Library Journal Review

Katz and Liu, coauthors of False Love and Other Romantic Illusions ( LJ 9/15/88) and The Success Trap (Ticknor & Fields, 1990), paint a damning picture of the self-help movement and its leaders. Stating that codependency ``is not a disease but, at best, an idea and, at worst, a scam,'' the authors contend that 12-Step programs and codependency recovery groups promote lifelong dependency and victim behavior at the expense of self-discipline in solving life's problems. However, the authors' research seems limited to Katz's own experiences as a therapist. Katz and Liu offer an alternative, detailed, ten-step plan for identifying and attacking problems. While they fail to acknowledge that many people derive positive benefits from the 12-Step program, their book is the only one this reviewer has seen that provides an alternative view.

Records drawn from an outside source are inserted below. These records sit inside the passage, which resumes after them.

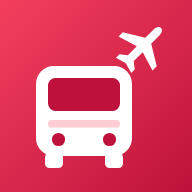
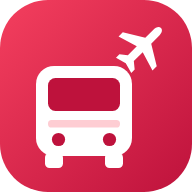
안드로이드 앱 설치(PWA) 지원
- 서비스 워커 추가: 앱 설치 조건 충족, 오프라인에서도 시간표 표시
- 설치 버튼(크롬 설치 안내), 오프라인 표시
- 원형 아이콘용 maskable 아이콘, manifest 보강
- 앱 아이콘 길게 누르기 바로가기 (T1/T2/대화동 출발)

Claude-Session: https://claude.ai/code/session_01QBqre46X2467msNNCXSqnc

diff --git a/index.html b/index.html
@@ -9,7 +9,9 @@
 <link rel="icon" href="icon.svg" type="image/svg+xml">
 <link rel="apple-touch-icon" href="apple-touch-icon.png">
 <link rel="manifest" href="manifest.webmanifest">
-<meta name="theme-color" content="#0f172a">
+<meta name="theme-color" content="#f3f5f9" media="(prefers-color-scheme: light)">
+<meta name="theme-color" content="#0b1120" media="(prefers-color-scheme: dark)">
+<meta name="description" content="대화동 ↔ 인천공항 공항리무진 3300번 다음 버스 시간과 실시간 위치">
 <title>공항리무진 3300번 BUS</title>
 <style>
   :root{
@@ -86,6 +88,16 @@
   .after .src{margin:4px 0 2px}
   #count{white-space:nowrap;text-align:right}
   .listhead{gap:10px}
+  .install{display:flex;align-items:center;gap:10px;background:var(--card);border:1px solid var(--line);border-radius:14px;
+    padding:10px 12px;margin:0 0 12px}
+  .install[hidden]{display:none}
+  .install .tx{flex:1;min-width:0;font-size:13px;font-weight:600;line-height:1.35}
+  .install button{border:0;border-radius:10px;font:inherit;font-size:13px;font-weight:800;padding:9px 12px;cursor:pointer;white-space:nowrap}
+  .install .go{background:var(--accent);color:#fff}
+  .install .x{background:transparent;color:var(--sub);padding:9px 4px;font-size:16px}
+  .offline{font-size:12px;font-weight:700;color:#b45309;background:#fef3c7;border-radius:10px;padding:7px 10px;margin:0 0 12px}
+  .offline[hidden]{display:none}
+  @media (prefers-color-scheme: dark){ .offline{background:#422006;color:#fde68a} }
   footer{margin-top:24px;font-size:11px;color:var(--sub);line-height:1.6;text-align:center}
   .loc{display:flex;justify-content:space-between;align-items:center;gap:8px;margin:-4px 2px 12px;font-size:13px;color:var(--sub)}
   .loc b{color:var(--text)}
@@ -174,6 +186,13 @@
       <div class="clock"><div class="t" id="clock">--:--:--</div><div class="z">한국시간 · Korea Time</div></div>
     </div>
   </header>
+
+  <div class="install" id="installBar" hidden>
+    <div class="tx" id="installTx">📲 앱으로 설치하면 아이콘을 눌러 바로 열 수 있어요<span class="en">Install as an app for one-tap access</span></div>
+    <button class="go" id="installGo">설치</button>
+    <button class="x" id="installX" aria-label="닫기">✕</button>
+  </div>
+  <div class="offline" id="offlineBar" hidden>📴 오프라인 · 저장된 시간표를 보여줍니다 <span class="en il">Offline · showing saved timetable</span></div>
 
   <nav class="seg" id="seg">
     <button data-k="dh">대화동<small>공항 방면</small><small class="en">To Airport</small></button>
@@ -751,8 +770,12 @@ function buildDiagram(st, turn, buses, tg, nearBus){
 
 $("liveBtn").onclick = fetchLive;
 
+// 앱 바로가기(?stop=t1 등)로 열면 그 탭을 먼저 보여줌
+const qStop = new URLSearchParams(location.search).get("stop");
+if (qStop && validKey(qStop)){ key = qStop; manual = true; }
 select(key);
-locate();
+if (manual) locMsg.innerHTML = "📌 바로가기로 열림" + en("Opened from shortcut · tap Locate for auto");
+else locate();
 renderLive();
 fetchLive();
 setInterval(() => render(false), 1000);
@@ -761,6 +784,41 @@ document.addEventListener("visibilitychange", () => {
   // 다른 앱에 갔다가 돌아오면 위치를 새로 확인
   if (!document.hidden){ manual = false; lastNextIdx = null; render(false); locate(); fetchLive(); }
 });
+// ===== 앱(PWA) =====
+const isApp = matchMedia("(display-mode: standalone)").matches || navigator.standalone === true;
+if ("serviceWorker" in navigator){
+  addEventListener("load", () => navigator.serviceWorker.register("sw.js").catch(() => {}));
+}
+// 설치 안내: 크롬이 설치 가능하다고 알려주면 버튼 표시
+let installEvt = null;
+const installBar = $("installBar");
+const dismissed = () => { try { return localStorage.getItem("bus3300_install_x") === "1"; } catch(e){ return false; } };
+addEventListener("beforeinstallprompt", e => {
+  e.preventDefault(); installEvt = e;
+  if (!isApp && !dismissed()) installBar.hidden = false;
+});
+$("installGo").onclick = async () => {
+  if (installEvt){
+    installEvt.prompt();
+    const r = await installEvt.userChoice.catch(() => ({}));
+    if (r.outcome === "accepted") installBar.hidden = true;
+    installEvt = null;
+  } else {
+    $("installTx").innerHTML = "브라우저 메뉴 <b>⋮</b> → <b>앱 설치</b> 또는 <b>홈 화면에 추가</b>를 누르세요" + en("Browser menu ⋮ → Install app / Add to Home screen");
+    $("installGo").hidden = true;
+  }
+};
+$("installX").onclick = () => { installBar.hidden = true; try { localStorage.setItem("bus3300_install_x", "1"); } catch(e){} };
+addEventListener("appinstalled", () => { installBar.hidden = true; });
+// 설치 이벤트가 안 오는 브라우저(일부 브라우저)는 4초 뒤 수동 안내
+setTimeout(() => { if (!isApp && !installEvt && !dismissed() && /Android/i.test(navigator.userAgent)) installBar.hidden = false; }, 4000);
+
+// 오프라인 표시
+const netState = () => { $("offlineBar").hidden = navigator.onLine; };
+addEventListener("online", () => { netState(); fetchLive(); });
+addEventListener("offline", netState);
+netState();
+
 // 뒤로가기 캐시로 페이지가 복원될 때도 위치 갱신
 window.addEventListener("pageshow", e => { if (e.persisted){ manual = false; locate(); fetchLive(); } });
 </script>

diff --git a/sw.js b/sw.js
@@ -1,0 +1,44 @@
+// 공항리무진 3300번 — 서비스 워커
+// - 앱 설치(PWA) 조건 충족
+// - 인터넷이 끊겨도 마지막으로 본 화면·시간표 표시
+// - 화면 파일은 "네트워크 먼저": 수정하면 다음 실행에 바로 반영
+// 파일 구성을 바꾸면 VERSION 숫자를 올리세요.
+const VERSION = "v1";
+const CACHE = "bus3300-" + VERSION;
+const FILES = ["./", "./index.html", "./manifest.webmanifest", "./icon.svg",
+  "./icon-192.png", "./icon-512.png", "./icon-maskable-192.png", "./icon-maskable-512.png", "./apple-touch-icon.png"];
+
+self.addEventListener("install", e => {
+  e.waitUntil(caches.open(CACHE).then(c => c.addAll(FILES)).then(() => self.skipWaiting()));
+});
+
+self.addEventListener("activate", e => {
+  e.waitUntil(caches.keys()
+    .then(keys => Promise.all(keys.filter(k => k.startsWith("bus3300-") && k !== CACHE).map(k => caches.delete(k))))
+    .then(() => self.clients.claim()));
+});
+
+self.addEventListener("fetch", e => {
+  const req = e.request;
+  const url = new URL(req.url);
+  // 실시간 버스 위치(Worker) 등 다른 사이트 요청은 건드리지 않음
+  if (req.method !== "GET" || url.origin !== self.location.origin) return;
+
+  // 페이지: 네트워크 먼저 → 실패하면 저장본
+  if (req.mode === "navigate" || url.pathname.endsWith(".html") || url.pathname.endsWith("/")){
+    e.respondWith(
+      fetch(req).then(res => {
+        const copy = res.clone();
+        caches.open(CACHE).then(c => c.put("./index.html", copy));
+        return res;
+      }).catch(() => caches.match("./index.html").then(r => r || caches.match("./")))
+    );
+    return;
+  }
+  // 아이콘 등: 저장본 먼저 → 없으면 네트워크
+  e.respondWith(caches.match(req).then(r => r || fetch(req).then(res => {
+    const copy = res.clone();
+    caches.open(CACHE).then(c => c.put(req, copy));
+    return res;
+  })));
+});

diff --git a/README.md b/README.md
@@ -13,6 +13,13 @@
 - **중간 정류장 (주엽역·마두역 등)**: 공식 시간표가 없어 `출발 시각 + 평균 소요시간`으로 추정하고, 운행 중인 버스가 있으면 실시간 위치로 보정 (`PROFILE` 값으로 조정). 일산 정류장 근처(350m)에 있으면 자동 선택
 - **실시간 버스 위치**: 운행 중인 3300번의 현재 정류장, 방향(공항행/대화동행), 잔여석, 내 정류장까지 남은 정거장 수 (30초마다 갱신)
 
+## 안드로이드 앱으로 설치 (PWA)
+- 크롬으로 사이트를 열면 상단에 **📲 설치** 버튼이 뜸 → 누르면 앱 서랍에 아이콘 생성, 주소창 없이 전체 화면 실행
+- 버튼이 안 뜨면: 크롬 메뉴 ⋮ → **앱 설치** (또는 홈 화면에 추가)
+- 인터넷이 끊겨도 마지막으로 본 시간표 표시 (`sw.js`)
+- 앱 아이콘을 길게 누르면 **T1 출발 / T2 출발 / 대화동 출발** 바로가기
+- 화면을 수정하면 다음 실행 때 자동 반영. `sw.js`의 파일 목록을 바꾸면 `VERSION`을 올릴 것
+
 ## GitHub Pages 배포
 1. 새 저장소 생성 (예: `bus3300`)
 2. `index.html`, `README.md` 업로드 (`worker.js`는 올려도 됨 — 키는 들어있지 않음)
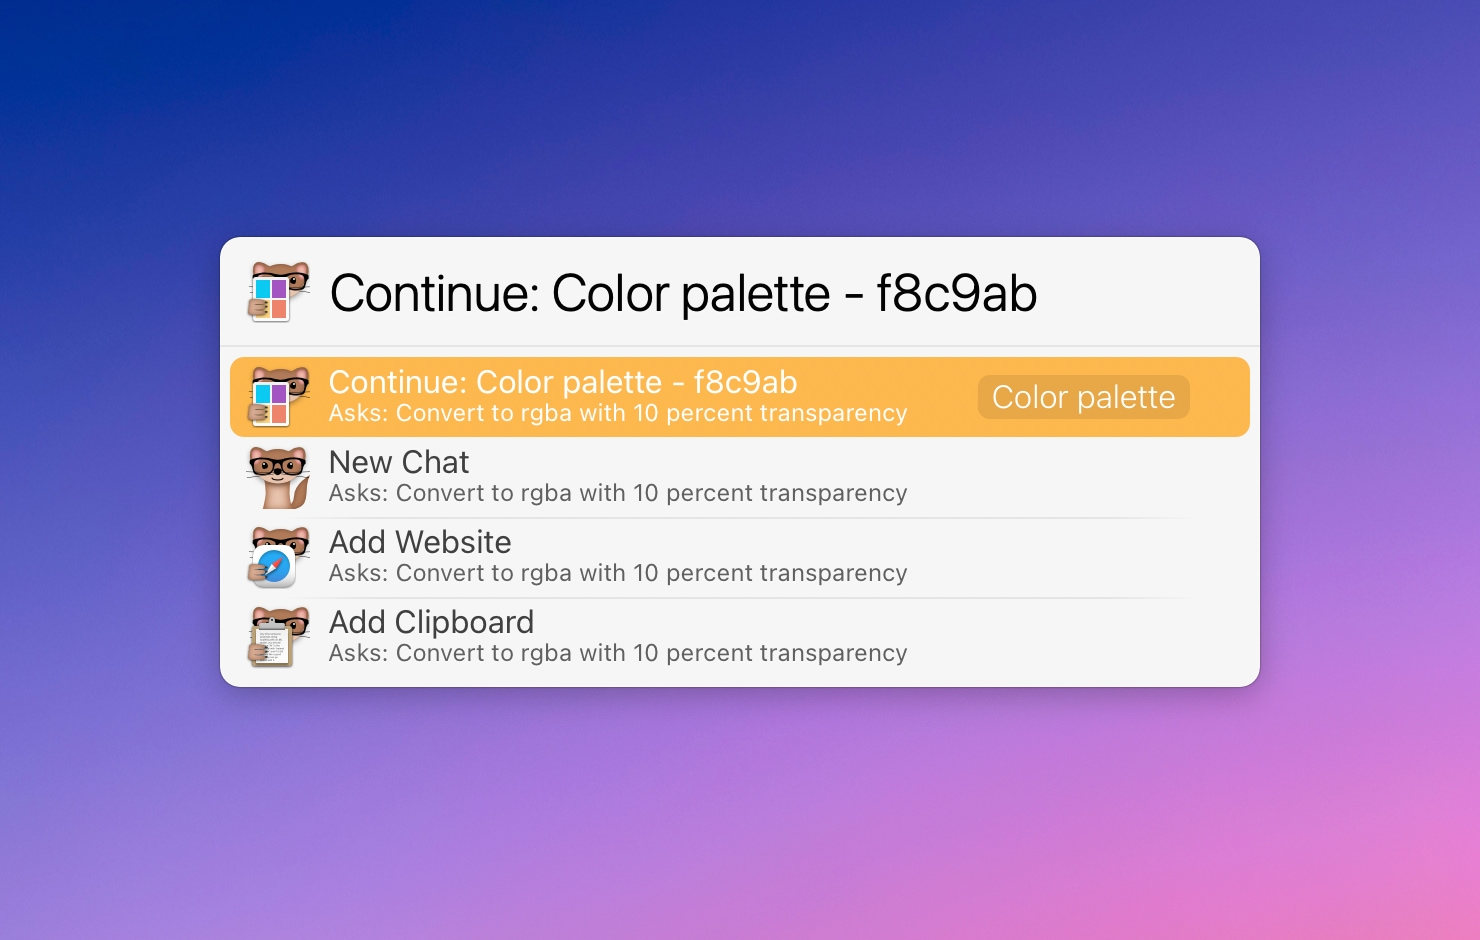
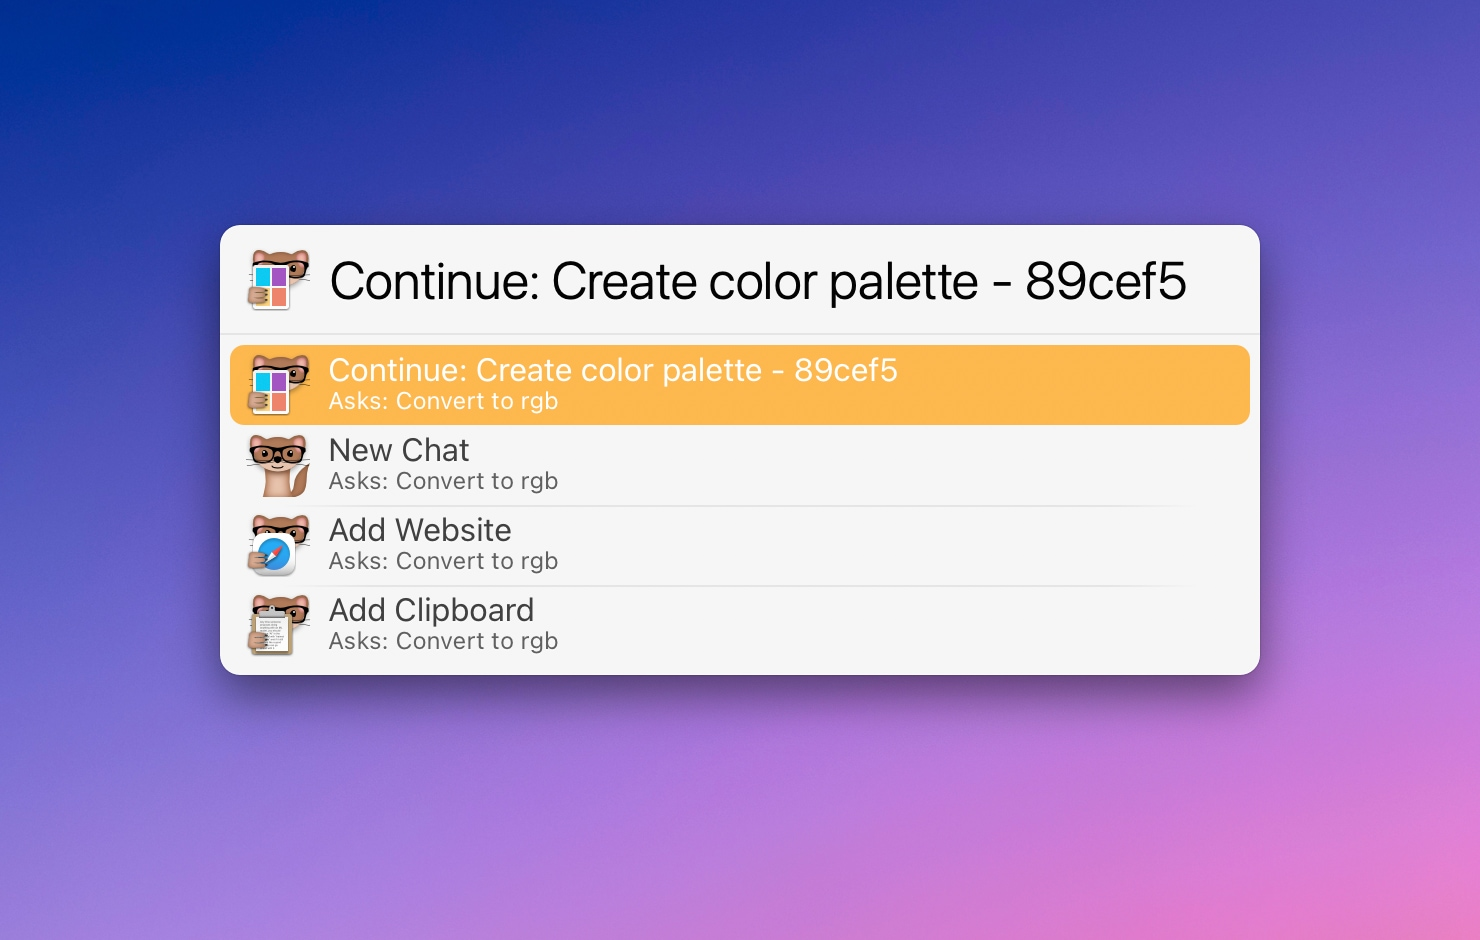
2.1.1
- reduced time within which the continue option is placed on top of the list to 5 minutes (before 10)
- doesn't show a badge anymore for prompts in the list item that offers to continue the previous chat. (When a non-default persona was used in the recent chat it makes sense to show the persona in the badge. This is not necessary for prompts since the prompt title is already displayed in the list item title)

diff --git a/Ask-ChatGPT/AskChatGPT.lbaction/Contents/Scripts/default.js b/Ask-ChatGPT/AskChatGPT.lbaction/Contents/Scripts/default.js
@@ -191,6 +191,7 @@ function options(dict) {
         recentPath: recent.path,
         recentFileTitle: recentFileTitle,
         persona: recent.persona ?? undefined,
+        isPrompt: recent.isPrompt,
       },
       actionRunsInBackground: true,
     };
@@ -200,7 +201,7 @@ function options(dict) {
       Action.preferences.defaultPersonaTitle ??
       File.readJSON(userPresetsPath).personas[0].title; // default
 
-    if (recentBadge != defaultPersonaTitle) {
+    if (recentBadge != defaultPersonaTitle && recent.isPrompt != true) {
       pushData.badge = recentBadge;
     }
 
@@ -208,7 +209,7 @@ function options(dict) {
 
     // Reverse order if recent was created less than five minutes ago
     const timeDifference = (new Date() - new Date(recentTimeStamp)) / 60000;
-    if (timeDifference < 10) {
+    if (timeDifference < 5) {
       result.reverse();
     }
   }
@@ -373,10 +374,20 @@ function ask(dict) {
 
   var icon = dict.icon; // might need fallback(s) to default
 
-  processResult(result, argument, title, persona, icon, presetTitle);
+  var isPrompt = dict.isPrompt;
+
+  processResult(result, argument, title, persona, icon, presetTitle, isPrompt);
 }
 
-function processResult(result, argument, title, persona, icon, presetTitle) {
+function processResult(
+  result,
+  argument,
+  title,
+  persona,
+  icon,
+  presetTitle,
+  isPrompt
+) {
   // ERROR HANDLING
   if (result.response == undefined) {
     alertWhenRunningInBackground(result.error);
@@ -436,6 +447,7 @@ function processResult(result, argument, title, persona, icon, presetTitle) {
     presetTitle: presetTitle,
     icon: icon,
     path: fileLocation,
+    isPrompt: isPrompt,
   };
 
   // PLAY SOUND AND OPEN FILE
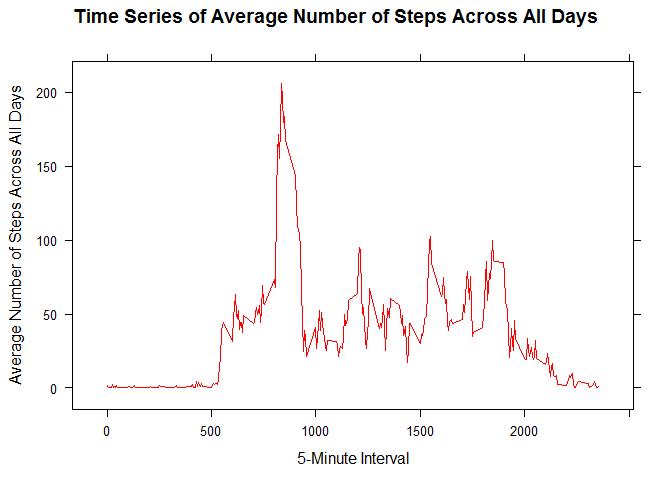
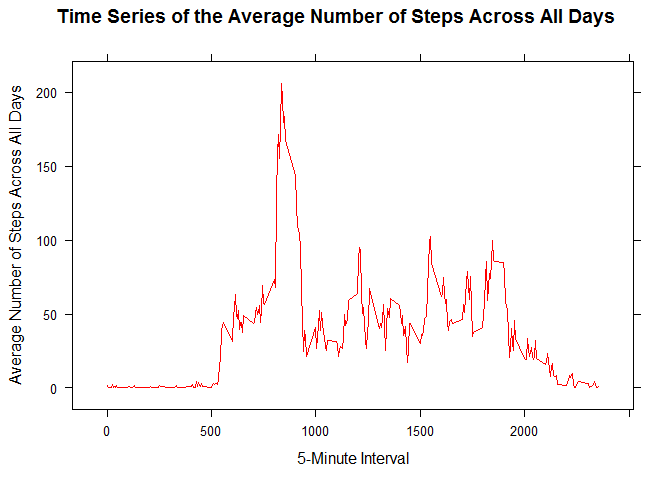
5th submission

Changed region(s): [[0.0938, 0.0, 0.9375, 0.0625]]

diff --git a/PA1_template.html b/PA1_template.html
@@ -112,8 +112,8 @@ hist(steps_dsum[,2],
      xlab=&quot;Steps&quot;,
      ylim=(c(0,40)),
      col='light blue',
-     main=&quot;Histogram of The Total Number of Steps Each Day&quot;)</code></pre>
[1 lines of base64/hex data omitted]
+     main=&quot;Histogram of the Total Number of Steps Each Day&quot;)</code></pre>
[1 lines of base64/hex data omitted]
 </div>
 <div id="calculate-and-report-the-mean-and-median-total-number-of-steps-taken-per-day" class="section level3">
 <h3>2. Calculate and report the <strong>mean</strong> and <strong>median</strong> total number of steps taken per day</h3>
@@ -151,11 +151,11 @@ xyplot(steps ~ interval,
        type = &quot;l&quot;,
        lty = 1,
        lwd = 1,
-       main = &quot;Time Series of Average Number of Steps Across All Days&quot;,
+       main = &quot;Time Series of the Average Number of Steps Across All Days&quot;,
        xlab = &quot;5-Minute Interval&quot;,
        ylab = &quot;Average Number of Steps Across All Days&quot;,
        col.line = &quot;red&quot;)</code></pre>
[2 lines of base64/hex data omitted]
 </div>
 <div id="which-5-minute-interval-on-average-across-all-the-days-in-the-dataset-contains-the-maximum-number-of-steps" class="section level3">
 <h3>2. Which 5-minute interval, on average across all the days in the dataset, contains the maximum number of steps?</h3>
@@ -229,8 +229,8 @@ hist(steps_dsum_complete[,2],
      xlab=&quot;Steps&quot;, 
      ylim=(c(0,40)),
      col='light blue',
-     main=&quot;Histogram of the Total Numer of Steps&quot;)</code></pre>
[1 lines of base64/hex data omitted]
+     main=&quot;Histogram of the Total Number of Steps&quot;)</code></pre>
[1 lines of base64/hex data omitted]
 <pre class="r"><code>mean(steps_dsum_complete$steps, na.rm=TRUE)</code></pre>
 <pre><code>## [1] 10766.19</code></pre>
 <pre class="r"><code>median(steps_dsum_complete$steps,na.rm=TRUE)</code></pre>
@@ -301,7 +301,7 @@ xyplot(steps ~ interval | weekday,
        type = &quot;l&quot;,
        lty = 1,
        lwd = 1,
-       #main = &quot;Time Series of Average Number of Steps&quot;,
+       #main = &quot;Time Series of the Average Number of Steps&quot;,
        xlab = &quot;5-Minute Interval&quot;,
        ylab = &quot;Average Number of Steps&quot;,
        col.line = &quot;red&quot;,

diff --git a/PA1_template.md b/PA1_template.md
@@ -64,7 +64,7 @@ hist(steps_dsum[,2],
      xlab="Steps",
      ylim=(c(0,40)),
      col='light blue',
-     main="Histogram of The Total Number of Steps Each Day")
+     main="Histogram of the Total Number of Steps Each Day")
 ```
 
 ![](PA1_template_files/figure-html/unnamed-chunk-2-1.png) 
@@ -128,7 +128,7 @@ xyplot(steps ~ interval,
        type = "l",
        lty = 1,
        lwd = 1,
-       main = "Time Series of Average Number of Steps Across All Days",
+       main = "Time Series of the Average Number of Steps Across All Days",
        xlab = "5-Minute Interval",
        ylab = "Average Number of Steps Across All Days",
        col.line = "red")
@@ -245,7 +245,7 @@ hist(steps_dsum_complete[,2],
      xlab="Steps", 
      ylim=(c(0,40)),
      col='light blue',
-     main="Histogram of the Total Numer of Steps")
+     main="Histogram of the Total Number of Steps")
 ```
 
 ![](PA1_template_files/figure-html/unnamed-chunk-8-1.png) 
@@ -354,7 +354,7 @@ xyplot(steps ~ interval | weekday,
        type = "l",
        lty = 1,
        lwd = 1,
-       #main = "Time Series of Average Number of Steps",
+       #main = "Time Series of the Average Number of Steps",
        xlab = "5-Minute Interval",
        ylab = "Average Number of Steps",
        col.line = "red",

Consider for large self-help collections.--Linda S. Greene, Chicago P.L. (c) Copyright 2010. Library Journals LLC, a wholly owned subsidiary of Media Source, Inc. No redistribution permitted.